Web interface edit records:
= Beginning of Section =

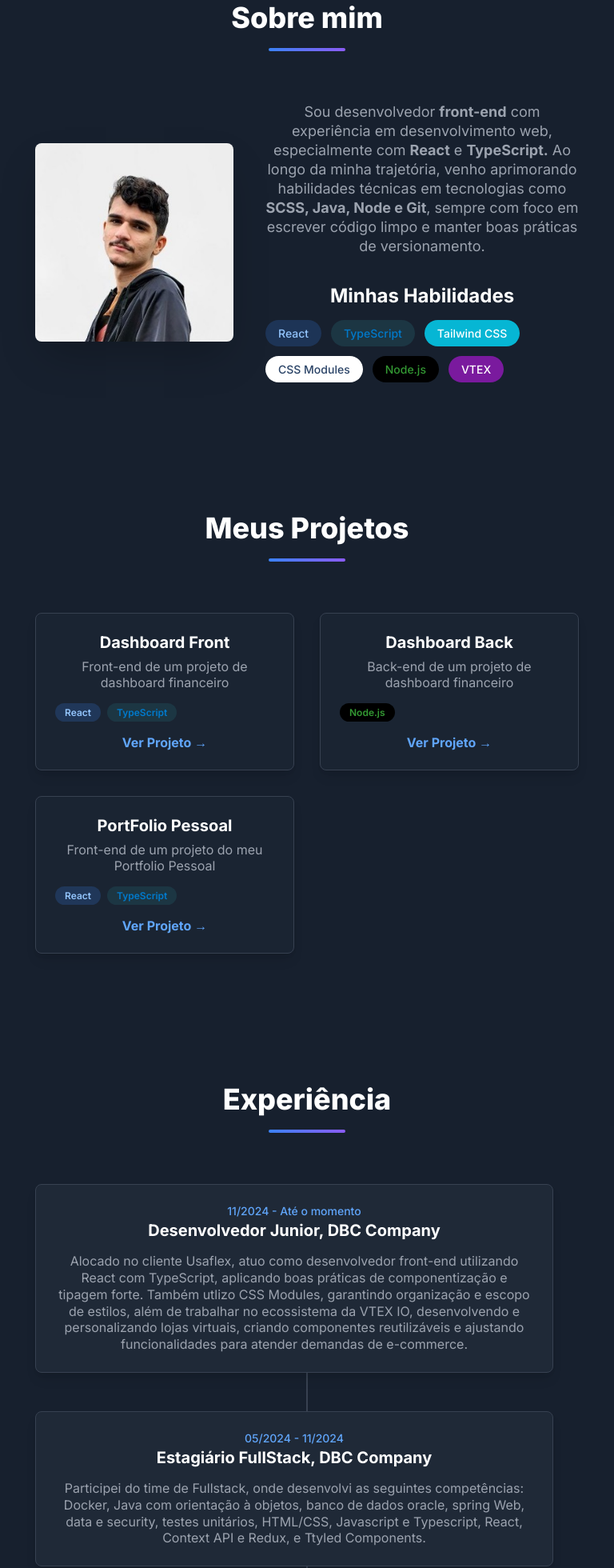
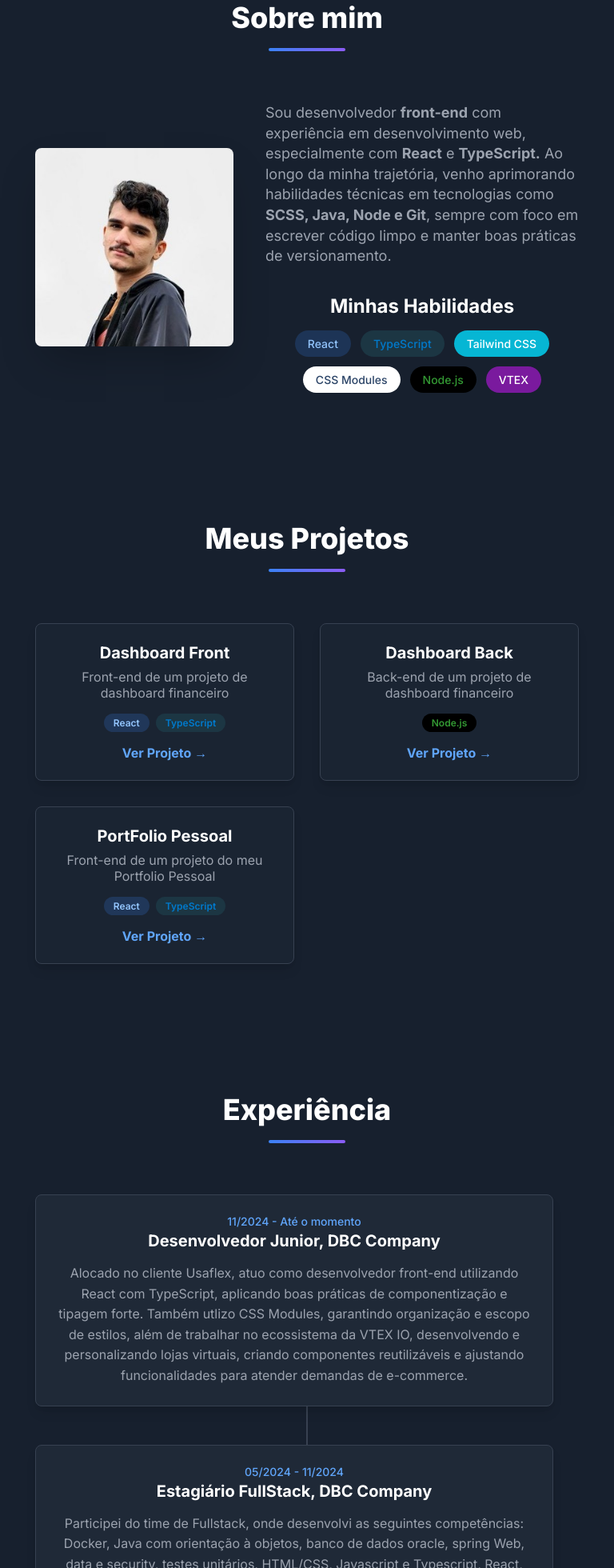
Before and after one commit to joaovxsantos/portfolio-joao, a React (Vite) app: page / in a window 768 px wide. Shown: the part 880-2840 px from the top of the page at 80% size. Built offline with nearby package versions, Linux system fonts and the light colour scheme.

Commit message:
adjust css mobile

```diff
--- a/src/components/About/About.module.scss
+++ b/src/components/About/About.module.scss
@@ -17,7 +17,11 @@ section {
                 font-size: 1.125rem;
                 color: var(--text-secondary);
                 margin-bottom: 2.2rem;
-                line-height: 1.5rem;
+                line-height: 1.6rem;
+
+                @media screen and (max-width: 768px) {
+                    text-align: start;
+                }
             }
 
             h3 {
@@ -31,6 +35,10 @@ section {
                 display: flex;
                 flex-wrap: wrap;
                 gap: 0.75rem;
+
+                @media screen and (max-width: 768px) {
+                    justify-content: center;
+                }
             }
 
             .skill-badge {
--- a/src/components/Experience/Experience.module.scss
+++ b/src/components/Experience/Experience.module.scss
@@ -40,9 +40,13 @@ section {
                     0 4px 6px -2px rgba(0, 0, 0, 0.05);
                 width: 100%;
                 z-index: 100;
+                text-align: start;
+
+
 
                 @media (min-width: 768px) {
                     width: calc(100% - 2rem);
+                    text-align: center;
                 }
 
                 .date {
@@ -66,7 +70,12 @@ section {
                 .timeline-description {
                     color: var(--text-secondary);
                     margin-top: 1rem;
-                    line-height: 1.3rem;
+                    line-height: 1.6rem;
+                    text-align: start;
+
+                    @media (min-width: 768px) {
+                        text-align: center;
+                    }
                 }
             }
         }
--- a/src/components/Projects/Projects.module.scss
+++ b/src/components/Projects/Projects.module.scss
@@ -57,8 +57,10 @@
                 font-weight: 600;
                 padding: 0.25rem 0.75rem;
                 border-radius: 9999px;
-                // background-color: #1C3643;
-                // color: #007ACC;
+            }
+
+            @media screen and (max-width:768px) {
+                justify-content: center;
             }
         }
 
--- a/src/components/Section/Section.module.scss
+++ b/src/components/Section/Section.module.scss
@@ -1,5 +1,10 @@
 section {
-    padding: 5rem 1.5rem;
+    padding: 3.8rem 1.5rem;
+
+    @media screen and (min-width:768px) {
+        padding: 5rem 1.5rem;
+
+    }
 
     .container {
         max-width: 72rem;
--- a/src/data.ts
+++ b/src/data.ts
@@ -5,7 +5,7 @@ export const data = {
     "Tailwind CSS",
     "CSS Modules",
     "Node.js",
-    "VTEX",
+    "VTEX"
   ],
   projects: [
     {
```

= End of Section =

- TASK INSTRUCTIONS
What you return must match the records letter for letter, except that the pictures stay out.

- SOLUTION BELOW
Before and after one commit to joaovxsantos/portfolio-joao, a React (Vite) app: page / in a window 768 px wide. Shown: the part 880-2840 px from the top of the page at 80% size. Built offline with nearby package versions, Linux system fonts and the light colour scheme.

Commit message:
adjust css mobile

```diff
--- a/src/components/About/About.module.scss
+++ b/src/components/About/About.module.scss
@@ -17,7 +17,11 @@ section {
                 font-size: 1.125rem;
                 color: var(--text-secondary);
                 margin-bottom: 2.2rem;
-                line-height: 1.5rem;
+                line-height: 1.6rem;
+
+                @media screen and (max-width: 768px) {
+                    text-align: start;
+                }
             }
 
             h3 {
@@ -31,6 +35,10 @@ section {
                 display: flex;
                 flex-wrap: wrap;
                 gap: 0.75rem;
+
+                @media screen and (max-width: 768px) {
+                    justify-content: center;
+                }
             }
 
             .skill-badge {
--- a/src/components/Experience/Experience.module.scss
+++ b/src/components/Experience/Experience.module.scss
@@ -40,9 +40,13 @@ section {
                     0 4px 6px -2px rgba(0, 0, 0, 0.05);
                 width: 100%;
                 z-index: 100;
+                text-align: start;
+
+
 
                 @media (min-width: 768px) {
                     width: calc(100% - 2rem);
+                    text-align: center;
                 }
 
                 .date {
@@ -66,7 +70,12 @@ section {
                 .timeline-description {
                     color: var(--text-secondary);
                     margin-top: 1rem;
-                    line-height: 1.3rem;
+                    line-height: 1.6rem;
+                    text-align: start;
+
+                    @media (min-width: 768px) {
+                        text-align: center;
+                    }
                 }
             }
         }
--- a/src/components/Projects/Projects.module.scss
+++ b/src/components/Projects/Projects.module.scss
@@ -57,8 +57,10 @@
                 font-weight: 600;
                 padding: 0.25rem 0.75rem;
                 border-radius: 9999px;
-                // background-color: #1C3643;
-                // color: #007ACC;
+            }
+
+            @media screen and (max-width:768px) {
+                justify-content: center;
             }
         }
 
--- a/src/components/Section/Section.module.scss
+++ b/src/components/Section/Section.module.scss
@@ -1,5 +1,10 @@
 section {
-    padding: 5rem 1.5rem;
+    padding: 3.8rem 1.5rem;
+
+    @media screen and (min-width:768px) {
+        padding: 5rem 1.5rem;
+
+    }
 
     .container {
         max-width: 72rem;
--- a/src/data.ts
+++ b/src/data.ts
@@ -5,7 +5,7 @@ export const data = {
     "Tailwind CSS",
     "CSS Modules",
     "Node.js",
-    "VTEX",
+    "VTEX"
   ],
   projects: [
     {
```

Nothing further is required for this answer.